    As a suggestion, maybe you should only put down the qualifications necessary to get the postion, and not ALL the degrees you have if they aren't relative to the employement you seek. You could slowly bring the other degrees in to play as you get more time under your belt with the new district.

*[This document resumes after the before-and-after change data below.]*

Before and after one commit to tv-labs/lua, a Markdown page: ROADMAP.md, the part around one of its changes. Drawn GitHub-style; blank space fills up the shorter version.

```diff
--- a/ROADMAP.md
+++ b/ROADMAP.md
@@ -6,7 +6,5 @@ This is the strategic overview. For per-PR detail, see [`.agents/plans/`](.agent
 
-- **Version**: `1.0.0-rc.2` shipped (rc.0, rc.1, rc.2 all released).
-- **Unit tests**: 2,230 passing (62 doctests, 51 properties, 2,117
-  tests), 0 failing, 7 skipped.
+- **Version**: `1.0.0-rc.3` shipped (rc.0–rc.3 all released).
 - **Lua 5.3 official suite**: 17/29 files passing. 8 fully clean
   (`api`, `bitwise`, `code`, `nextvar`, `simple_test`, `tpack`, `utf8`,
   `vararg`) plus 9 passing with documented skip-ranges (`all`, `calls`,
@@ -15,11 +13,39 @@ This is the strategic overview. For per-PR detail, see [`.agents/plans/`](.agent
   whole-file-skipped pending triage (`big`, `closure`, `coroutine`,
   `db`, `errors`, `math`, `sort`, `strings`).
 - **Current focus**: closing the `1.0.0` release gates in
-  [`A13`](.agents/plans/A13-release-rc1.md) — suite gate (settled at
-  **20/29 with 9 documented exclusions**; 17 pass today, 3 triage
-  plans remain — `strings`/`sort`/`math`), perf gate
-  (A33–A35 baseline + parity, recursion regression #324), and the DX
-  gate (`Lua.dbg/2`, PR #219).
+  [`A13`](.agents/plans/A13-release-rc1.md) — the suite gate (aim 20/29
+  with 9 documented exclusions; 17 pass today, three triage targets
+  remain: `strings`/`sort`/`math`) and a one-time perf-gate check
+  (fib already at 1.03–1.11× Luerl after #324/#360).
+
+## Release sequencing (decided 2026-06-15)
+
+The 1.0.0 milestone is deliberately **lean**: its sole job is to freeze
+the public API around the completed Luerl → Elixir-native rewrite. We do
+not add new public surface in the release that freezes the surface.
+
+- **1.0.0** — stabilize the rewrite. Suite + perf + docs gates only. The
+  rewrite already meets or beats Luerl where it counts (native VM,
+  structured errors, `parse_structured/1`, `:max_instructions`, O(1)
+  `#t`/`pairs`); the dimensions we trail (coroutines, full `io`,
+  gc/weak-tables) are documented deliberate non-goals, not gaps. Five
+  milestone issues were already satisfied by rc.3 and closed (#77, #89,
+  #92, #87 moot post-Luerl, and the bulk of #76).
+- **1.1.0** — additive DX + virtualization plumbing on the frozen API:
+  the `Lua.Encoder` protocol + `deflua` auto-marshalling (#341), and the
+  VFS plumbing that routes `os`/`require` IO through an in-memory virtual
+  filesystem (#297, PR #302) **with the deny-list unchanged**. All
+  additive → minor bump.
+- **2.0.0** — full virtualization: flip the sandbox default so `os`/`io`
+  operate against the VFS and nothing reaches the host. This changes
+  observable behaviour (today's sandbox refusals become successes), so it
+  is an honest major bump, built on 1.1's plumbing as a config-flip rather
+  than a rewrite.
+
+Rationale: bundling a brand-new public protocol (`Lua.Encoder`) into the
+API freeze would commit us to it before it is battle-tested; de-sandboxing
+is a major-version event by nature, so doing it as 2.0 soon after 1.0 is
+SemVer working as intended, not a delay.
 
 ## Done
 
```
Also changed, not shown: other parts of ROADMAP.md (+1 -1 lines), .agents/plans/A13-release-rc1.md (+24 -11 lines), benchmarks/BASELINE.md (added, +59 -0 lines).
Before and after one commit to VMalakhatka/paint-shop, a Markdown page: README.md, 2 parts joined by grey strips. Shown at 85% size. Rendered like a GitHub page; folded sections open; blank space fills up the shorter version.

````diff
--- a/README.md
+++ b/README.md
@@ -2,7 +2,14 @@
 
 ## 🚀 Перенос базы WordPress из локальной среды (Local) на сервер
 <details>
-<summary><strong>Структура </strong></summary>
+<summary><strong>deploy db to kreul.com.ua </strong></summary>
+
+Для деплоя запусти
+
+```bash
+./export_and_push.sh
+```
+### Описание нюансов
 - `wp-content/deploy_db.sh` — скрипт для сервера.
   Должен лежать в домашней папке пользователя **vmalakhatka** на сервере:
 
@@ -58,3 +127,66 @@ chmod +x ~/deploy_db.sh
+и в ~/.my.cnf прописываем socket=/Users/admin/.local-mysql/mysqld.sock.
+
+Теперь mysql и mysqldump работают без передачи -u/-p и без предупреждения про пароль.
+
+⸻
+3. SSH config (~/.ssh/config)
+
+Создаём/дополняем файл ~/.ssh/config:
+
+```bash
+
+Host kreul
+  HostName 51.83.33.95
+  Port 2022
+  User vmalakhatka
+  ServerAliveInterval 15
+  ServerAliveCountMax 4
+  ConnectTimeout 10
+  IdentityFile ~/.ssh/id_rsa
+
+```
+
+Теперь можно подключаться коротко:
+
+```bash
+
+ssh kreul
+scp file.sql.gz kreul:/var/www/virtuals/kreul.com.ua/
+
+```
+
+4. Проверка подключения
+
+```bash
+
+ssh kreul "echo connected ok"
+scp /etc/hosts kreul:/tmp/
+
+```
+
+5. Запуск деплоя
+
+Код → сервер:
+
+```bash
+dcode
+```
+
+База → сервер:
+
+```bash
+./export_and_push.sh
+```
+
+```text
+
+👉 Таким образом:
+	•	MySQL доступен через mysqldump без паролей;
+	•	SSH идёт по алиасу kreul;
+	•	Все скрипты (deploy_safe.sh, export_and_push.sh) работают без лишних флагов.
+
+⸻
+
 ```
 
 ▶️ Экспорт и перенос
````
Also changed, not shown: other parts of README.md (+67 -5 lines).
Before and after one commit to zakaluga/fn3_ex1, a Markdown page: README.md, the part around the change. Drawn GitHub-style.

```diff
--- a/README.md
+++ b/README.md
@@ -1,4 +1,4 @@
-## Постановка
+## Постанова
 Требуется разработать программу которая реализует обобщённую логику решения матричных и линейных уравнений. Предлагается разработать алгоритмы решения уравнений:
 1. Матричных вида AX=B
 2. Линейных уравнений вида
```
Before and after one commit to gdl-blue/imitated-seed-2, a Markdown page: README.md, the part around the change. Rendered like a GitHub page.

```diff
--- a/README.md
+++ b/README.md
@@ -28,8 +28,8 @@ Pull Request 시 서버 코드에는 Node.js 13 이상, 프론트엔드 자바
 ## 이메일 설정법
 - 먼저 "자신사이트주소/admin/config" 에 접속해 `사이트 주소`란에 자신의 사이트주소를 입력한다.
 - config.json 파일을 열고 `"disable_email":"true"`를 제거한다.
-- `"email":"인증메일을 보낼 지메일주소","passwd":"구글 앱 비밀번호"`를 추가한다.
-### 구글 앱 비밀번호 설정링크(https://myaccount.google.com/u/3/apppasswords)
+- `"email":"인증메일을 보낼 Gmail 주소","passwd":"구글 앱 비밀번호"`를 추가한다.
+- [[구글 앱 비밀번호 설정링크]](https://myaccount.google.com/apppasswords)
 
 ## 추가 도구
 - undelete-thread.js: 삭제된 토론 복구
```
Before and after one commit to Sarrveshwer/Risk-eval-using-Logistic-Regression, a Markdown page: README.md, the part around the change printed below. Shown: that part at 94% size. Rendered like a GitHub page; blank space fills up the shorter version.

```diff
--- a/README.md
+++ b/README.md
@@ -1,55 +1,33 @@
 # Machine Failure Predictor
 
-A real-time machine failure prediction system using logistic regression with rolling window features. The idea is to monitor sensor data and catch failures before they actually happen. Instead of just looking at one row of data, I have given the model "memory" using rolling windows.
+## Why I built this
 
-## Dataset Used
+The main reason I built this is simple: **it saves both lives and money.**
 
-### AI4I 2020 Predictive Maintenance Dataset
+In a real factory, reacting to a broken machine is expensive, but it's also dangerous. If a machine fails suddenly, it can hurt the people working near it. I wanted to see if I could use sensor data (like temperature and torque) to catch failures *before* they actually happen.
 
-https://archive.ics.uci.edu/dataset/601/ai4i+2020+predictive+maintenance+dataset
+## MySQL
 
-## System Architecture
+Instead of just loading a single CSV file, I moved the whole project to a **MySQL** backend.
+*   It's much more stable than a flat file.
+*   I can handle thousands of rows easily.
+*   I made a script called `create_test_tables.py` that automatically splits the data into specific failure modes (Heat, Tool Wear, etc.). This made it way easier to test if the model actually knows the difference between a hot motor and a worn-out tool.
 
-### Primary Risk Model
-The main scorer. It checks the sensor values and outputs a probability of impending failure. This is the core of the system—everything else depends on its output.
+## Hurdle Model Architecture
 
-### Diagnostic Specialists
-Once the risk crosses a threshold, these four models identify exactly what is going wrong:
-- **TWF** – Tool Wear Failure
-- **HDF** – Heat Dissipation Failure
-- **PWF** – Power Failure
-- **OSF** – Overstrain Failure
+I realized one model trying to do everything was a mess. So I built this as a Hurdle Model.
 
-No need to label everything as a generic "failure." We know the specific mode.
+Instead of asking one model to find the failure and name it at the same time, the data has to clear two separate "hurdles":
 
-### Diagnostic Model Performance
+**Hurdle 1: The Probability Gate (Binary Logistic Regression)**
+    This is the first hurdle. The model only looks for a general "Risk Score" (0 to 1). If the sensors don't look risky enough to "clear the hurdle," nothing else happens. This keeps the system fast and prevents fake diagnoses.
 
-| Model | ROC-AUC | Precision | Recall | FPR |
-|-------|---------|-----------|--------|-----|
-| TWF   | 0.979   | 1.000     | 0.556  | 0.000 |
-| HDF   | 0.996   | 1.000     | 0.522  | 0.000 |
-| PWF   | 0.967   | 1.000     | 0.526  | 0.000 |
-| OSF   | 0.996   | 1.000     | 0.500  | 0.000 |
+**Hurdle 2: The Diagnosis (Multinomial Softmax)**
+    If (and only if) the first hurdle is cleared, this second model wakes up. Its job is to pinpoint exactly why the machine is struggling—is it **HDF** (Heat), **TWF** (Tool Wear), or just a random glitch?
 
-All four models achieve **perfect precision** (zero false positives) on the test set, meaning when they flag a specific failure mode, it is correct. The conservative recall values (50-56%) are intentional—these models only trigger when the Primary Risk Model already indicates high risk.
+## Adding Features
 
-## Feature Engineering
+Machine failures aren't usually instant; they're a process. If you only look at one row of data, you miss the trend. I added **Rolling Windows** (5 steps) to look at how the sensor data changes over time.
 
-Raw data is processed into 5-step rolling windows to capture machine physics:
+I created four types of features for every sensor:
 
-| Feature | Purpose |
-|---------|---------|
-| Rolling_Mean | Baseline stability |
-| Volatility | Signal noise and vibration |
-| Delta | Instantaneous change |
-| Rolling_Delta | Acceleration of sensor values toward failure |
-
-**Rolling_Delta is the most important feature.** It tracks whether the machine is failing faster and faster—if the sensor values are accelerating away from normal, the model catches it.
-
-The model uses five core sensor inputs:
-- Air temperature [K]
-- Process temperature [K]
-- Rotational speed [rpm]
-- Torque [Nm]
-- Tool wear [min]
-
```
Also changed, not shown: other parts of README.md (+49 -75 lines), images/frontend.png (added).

    (I used to live in S Elgin.....nice areas west of Chicago....and I spent a fair amount of time in the city, as well)
     
  4. Annie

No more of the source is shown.